| Exercise |
Whenever a picture appears in the data, skip it and write out all other material exactly.
Top of Data for processing
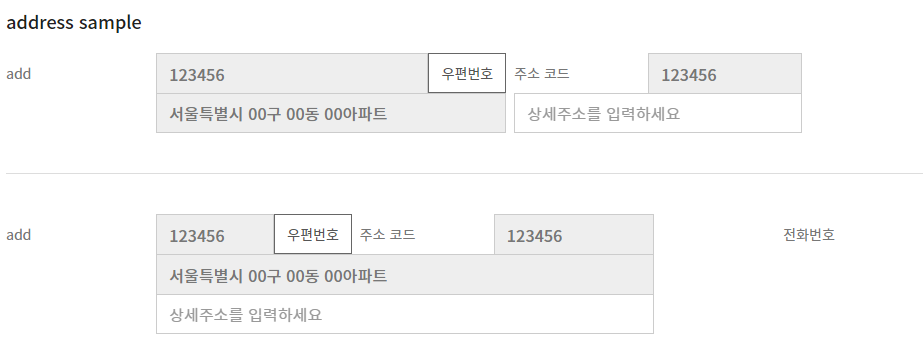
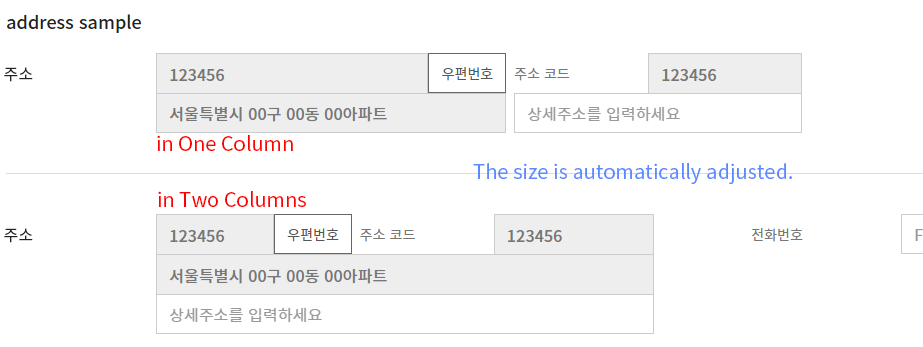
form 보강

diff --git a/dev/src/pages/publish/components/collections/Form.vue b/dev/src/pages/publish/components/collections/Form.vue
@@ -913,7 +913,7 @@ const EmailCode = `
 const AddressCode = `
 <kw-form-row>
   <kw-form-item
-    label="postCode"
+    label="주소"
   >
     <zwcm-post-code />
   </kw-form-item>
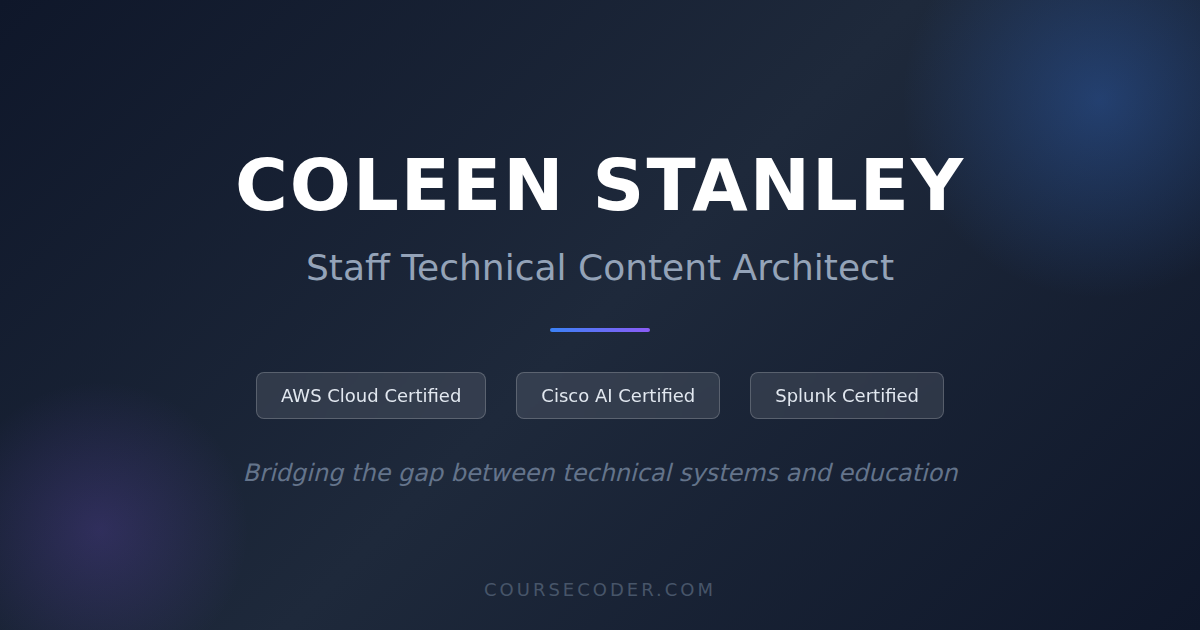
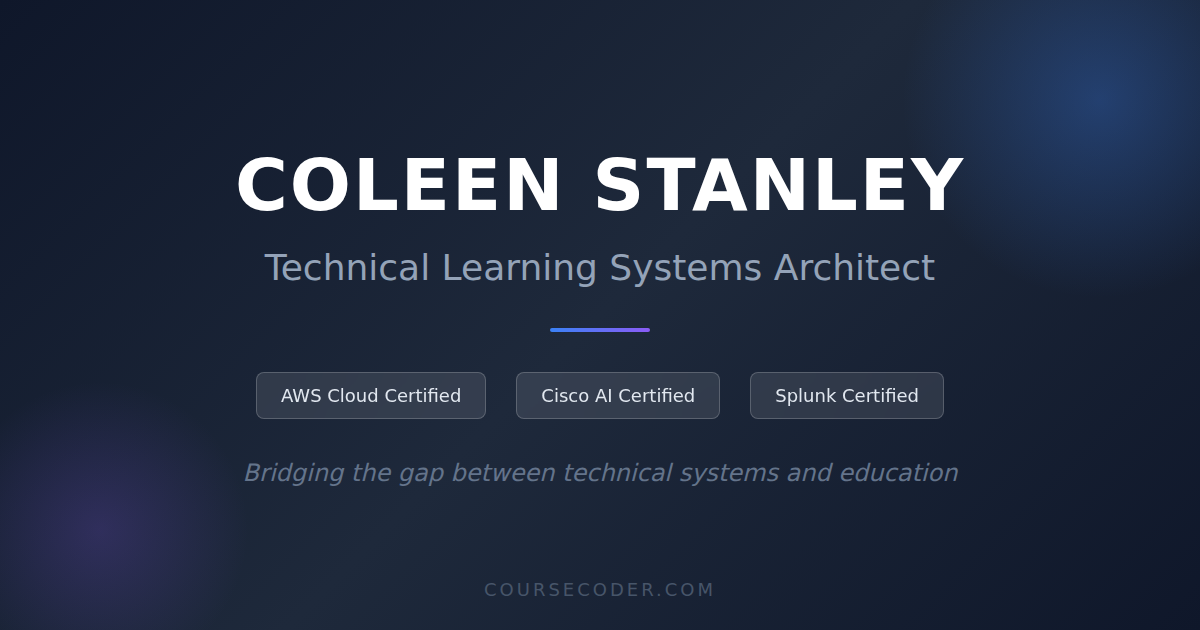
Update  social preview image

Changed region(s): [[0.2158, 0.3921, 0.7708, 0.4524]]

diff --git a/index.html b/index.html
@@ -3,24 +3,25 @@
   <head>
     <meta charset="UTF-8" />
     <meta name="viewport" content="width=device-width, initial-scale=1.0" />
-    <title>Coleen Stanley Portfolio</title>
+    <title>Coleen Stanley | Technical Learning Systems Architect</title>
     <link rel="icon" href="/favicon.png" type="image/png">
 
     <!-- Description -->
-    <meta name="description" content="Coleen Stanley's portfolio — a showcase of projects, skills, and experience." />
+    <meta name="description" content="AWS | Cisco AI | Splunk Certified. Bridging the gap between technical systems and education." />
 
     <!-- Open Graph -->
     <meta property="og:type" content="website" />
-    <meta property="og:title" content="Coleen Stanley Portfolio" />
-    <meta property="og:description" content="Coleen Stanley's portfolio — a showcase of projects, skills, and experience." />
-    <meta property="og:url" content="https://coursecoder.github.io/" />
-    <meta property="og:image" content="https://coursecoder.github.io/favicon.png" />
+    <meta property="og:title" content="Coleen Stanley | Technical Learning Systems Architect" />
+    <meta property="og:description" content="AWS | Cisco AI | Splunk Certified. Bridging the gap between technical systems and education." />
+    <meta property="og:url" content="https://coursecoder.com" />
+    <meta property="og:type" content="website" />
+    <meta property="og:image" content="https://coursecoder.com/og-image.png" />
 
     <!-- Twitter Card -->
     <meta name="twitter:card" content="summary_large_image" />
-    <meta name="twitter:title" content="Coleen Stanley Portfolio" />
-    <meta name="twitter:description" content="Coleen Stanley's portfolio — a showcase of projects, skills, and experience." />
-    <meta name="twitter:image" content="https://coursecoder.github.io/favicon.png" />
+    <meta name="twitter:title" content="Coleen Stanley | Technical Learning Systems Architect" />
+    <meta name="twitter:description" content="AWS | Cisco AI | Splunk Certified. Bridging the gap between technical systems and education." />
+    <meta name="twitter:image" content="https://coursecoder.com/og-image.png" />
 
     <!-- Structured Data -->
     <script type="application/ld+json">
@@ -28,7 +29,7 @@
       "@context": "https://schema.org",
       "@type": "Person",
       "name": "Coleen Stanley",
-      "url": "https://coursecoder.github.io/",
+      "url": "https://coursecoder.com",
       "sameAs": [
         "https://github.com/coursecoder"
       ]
Bottom of Data for processing
| Result of the task |
form 보강

diff --git a/dev/src/pages/publish/components/collections/Form.vue b/dev/src/pages/publish/components/collections/Form.vue
@@ -913,7 +913,7 @@ const EmailCode = `
 const AddressCode = `
 <kw-form-row>
   <kw-form-item
-    label="postCode"
+    label="주소"
   >
     <zwcm-post-code />
   </kw-form-item>
Update  social preview image

Changed region(s): [[0.2158, 0.3921, 0.7708, 0.4524]]

diff --git a/index.html b/index.html
@@ -3,24 +3,25 @@
   <head>
     <meta charset="UTF-8" />
     <meta name="viewport" content="width=device-width, initial-scale=1.0" />
-    <title>Coleen Stanley Portfolio</title>
+    <title>Coleen Stanley | Technical Learning Systems Architect</title>
     <link rel="icon" href="/favicon.png" type="image/png">
 
     <!-- Description -->
-    <meta name="description" content="Coleen Stanley's portfolio — a showcase of projects, skills, and experience." />
+    <meta name="description" content="AWS | Cisco AI | Splunk Certified. Bridging the gap between technical systems and education." />
 
     <!-- Open Graph -->
     <meta property="og:type" content="website" />
-    <meta property="og:title" content="Coleen Stanley Portfolio" />
-    <meta property="og:description" content="Coleen Stanley's portfolio — a showcase of projects, skills, and experience." />
-    <meta property="og:url" content="https://coursecoder.github.io/" />
-    <meta property="og:image" content="https://coursecoder.github.io/favicon.png" />
+    <meta property="og:title" content="Coleen Stanley | Technical Learning Systems Architect" />
+    <meta property="og:description" content="AWS | Cisco AI | Splunk Certified. Bridging the gap between technical systems and education." />
+    <meta property="og:url" content="https://coursecoder.com" />
+    <meta property="og:type" content="website" />
+    <meta property="og:image" content="https://coursecoder.com/og-image.png" />
 
     <!-- Twitter Card -->
     <meta name="twitter:card" content="summary_large_image" />
-    <meta name="twitter:title" content="Coleen Stanley Portfolio" />
-    <meta name="twitter:description" content="Coleen Stanley's portfolio — a showcase of projects, skills, and experience." />
-    <meta name="twitter:image" content="https://coursecoder.github.io/favicon.png" />
+    <meta name="twitter:title" content="Coleen Stanley | Technical Learning Systems Architect" />
+    <meta name="twitter:description" content="AWS | Cisco AI | Splunk Certified. Bridging the gap between technical systems and education." />
+    <meta name="twitter:image" content="https://coursecoder.com/og-image.png" />
 
     <!-- Structured Data -->
     <script type="application/ld+json">
@@ -28,7 +29,7 @@
       "@context": "https://schema.org",
       "@type": "Person",
       "name": "Coleen Stanley",
-      "url": "https://coursecoder.github.io/",
+      "url": "https://coursecoder.com",
       "sameAs": [
         "https://github.com/coursecoder"
       ]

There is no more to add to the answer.